The Supreme Court is set to consider Friedrichs v. California, a case that threatens to lower wages and compensation for public-sector employees by undermining the ability of workers in the public sector to band together and negotiate benefits and protections through a union.
In On Friedrichs v. California Teachers Association: The inextricable links between exclusive representation, agency fees, and the duty of fair representation, Jeffrey Keefe, professor emeritus at the School of Labor and Management at Rutgers University, finds that public employees in so-called right-to-work states earn in excess of $1,000 less than their public sector counterparts in fair share states. By banning provisions that allow unions to collect fees from nonmembers that unions are still required to represent, right-to-work states allow “free-riders” to enjoy the benefits of collective bargaining without paying their fair share of fees to support the union’s ability to negotiate on their behalf.
“In states where unions cannot collect fair-share fees, the employees they represent earn lower wages and compensation, regardless of whether they are union members or not,” said Keefe. “Public-sector unions exist primarily for collective bargaining, and their capacity to bargain effectively on behalf of public-sector employees is closely linked to their ability to collect fair-share fees and maintain high levels of union membership. Free-riding undermines their ability to fulfill these duties.”
Some researchers claim that there is no link between the collection of fair-share fees and the ability of unions to fulfill their duty of fair representation for all bargaining unit members, regardless of whether they are union members. However, public-union density in right-to-work states is one-third of that in fair-share states and public-employee wages and compensation are substantially lower in right-to-work states and below those of private-sector workers. While in fair-share states the total public compensation penalty (how much less public employees make than their private-sector counterparts) is only 1 percent, this penalty grows to 10 percent in right-to-work states.
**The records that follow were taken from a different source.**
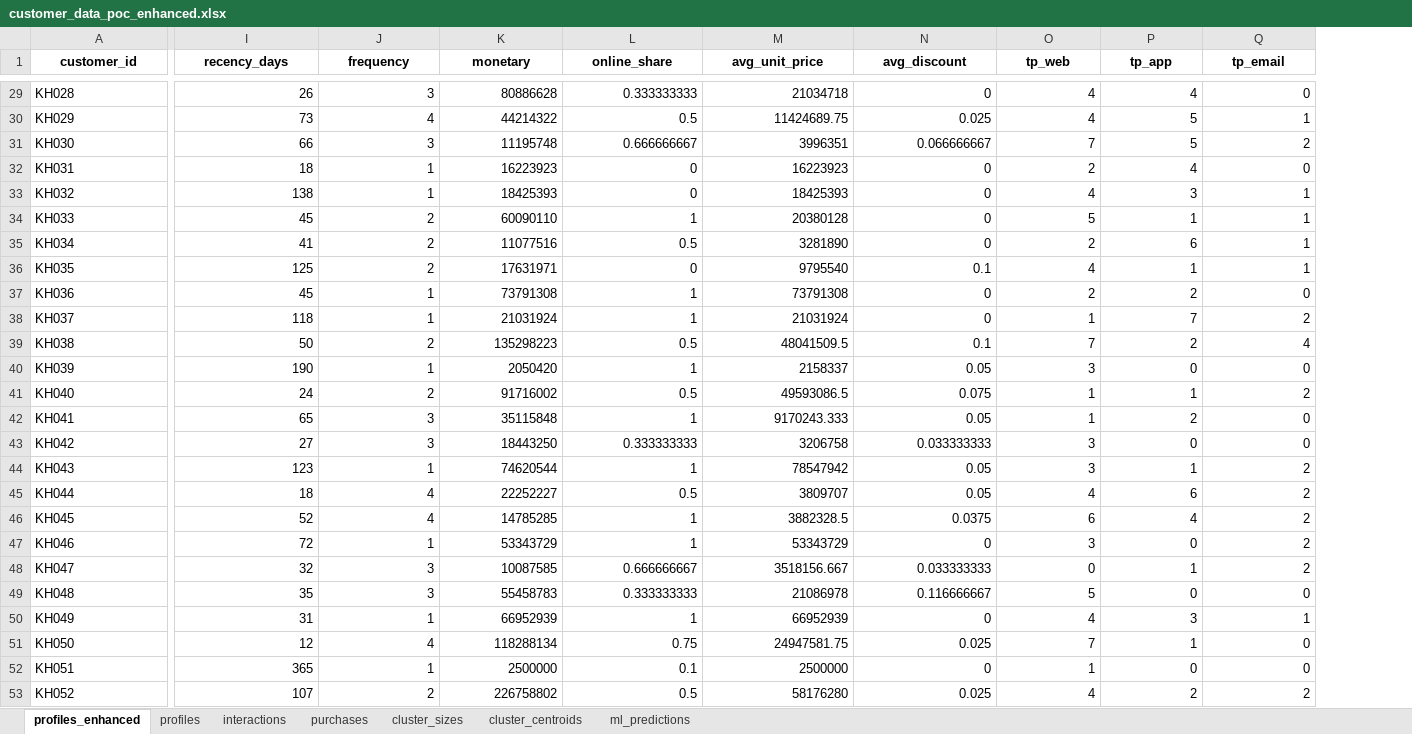
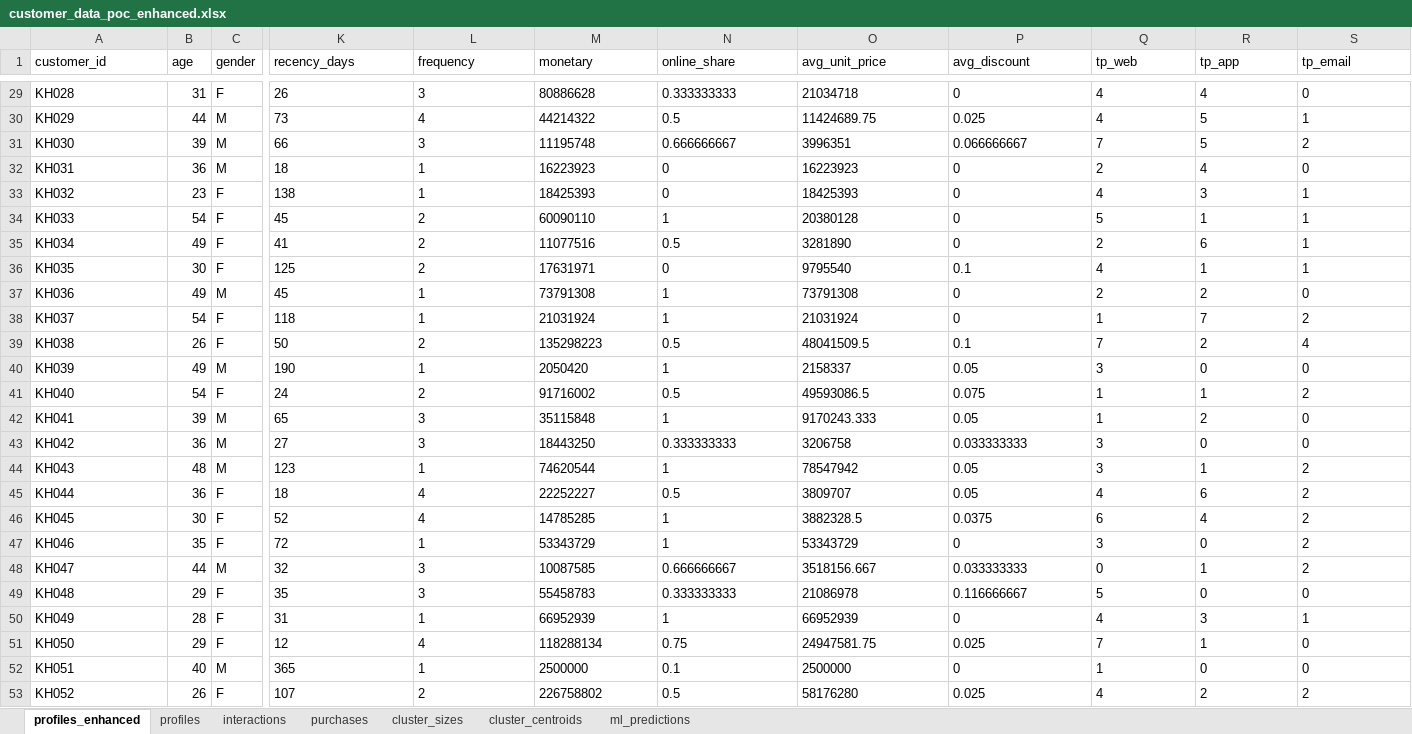
Before and after one commit to Nhutan410/jewelry-nba, an Excel workbook: data/customer_data_poc_enhanced.xlsx, sheet profiles_enhanced, drawn as a sheet; only a part is shown, gaps mark what is left out; values as stored, in another font and other column widths than the file's, no borders; addresses are those after the commit; the diff covers the shown part only; the diff names each change by its address in the sheet, - before the commit and + after, or states it on an @@ line.

```diff
--- a/data/customer_data_poc_enhanced.xlsx (sheet profiles_enhanced)
+++ b/data/customer_data_poc_enhanced.xlsx (sheet profiles_enhanced)
+column B (age), rows 29-53: 31 | 44 | 39 | 36 | 23 | 54 | 49 | 30 | 49 | 54 | 26 | 49 | 54 | 39 | 36 | 48 | 36 | 30 | 35 | 44 | 29 | 28 | 29 | 40 | 26
+column C (gender), rows 29-53: F | M | M | M | F | F | F | F | M | F | F | M | F | M | M | M | F | F | F | M | F | F | F | M | F
@@ A1 bold: on → off, alignment: center → left @@
@@ K1:S1 bold: on → off, alignment: center → left @@
-K29:S53 alignment: right
+K29:S53 alignment: left
```
Also changed, not shown: cell formats elsewhere in this sheet, sheet interactions, sheet purchases, sheet profiles, sheet cluster_centroids, sheet cluster_sizes, 10 other files.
The incidence of free-riders is higher in right-to-work states, undermining the ability of unions to finance collective bargaining on behalf of public-sector employees. For example, union membership declined by 7 percent and free-riding more than doubled after Michigan enacted a public-sector right-to-work law and prohibited school districts from collecting union dues by payroll deduction in 2012.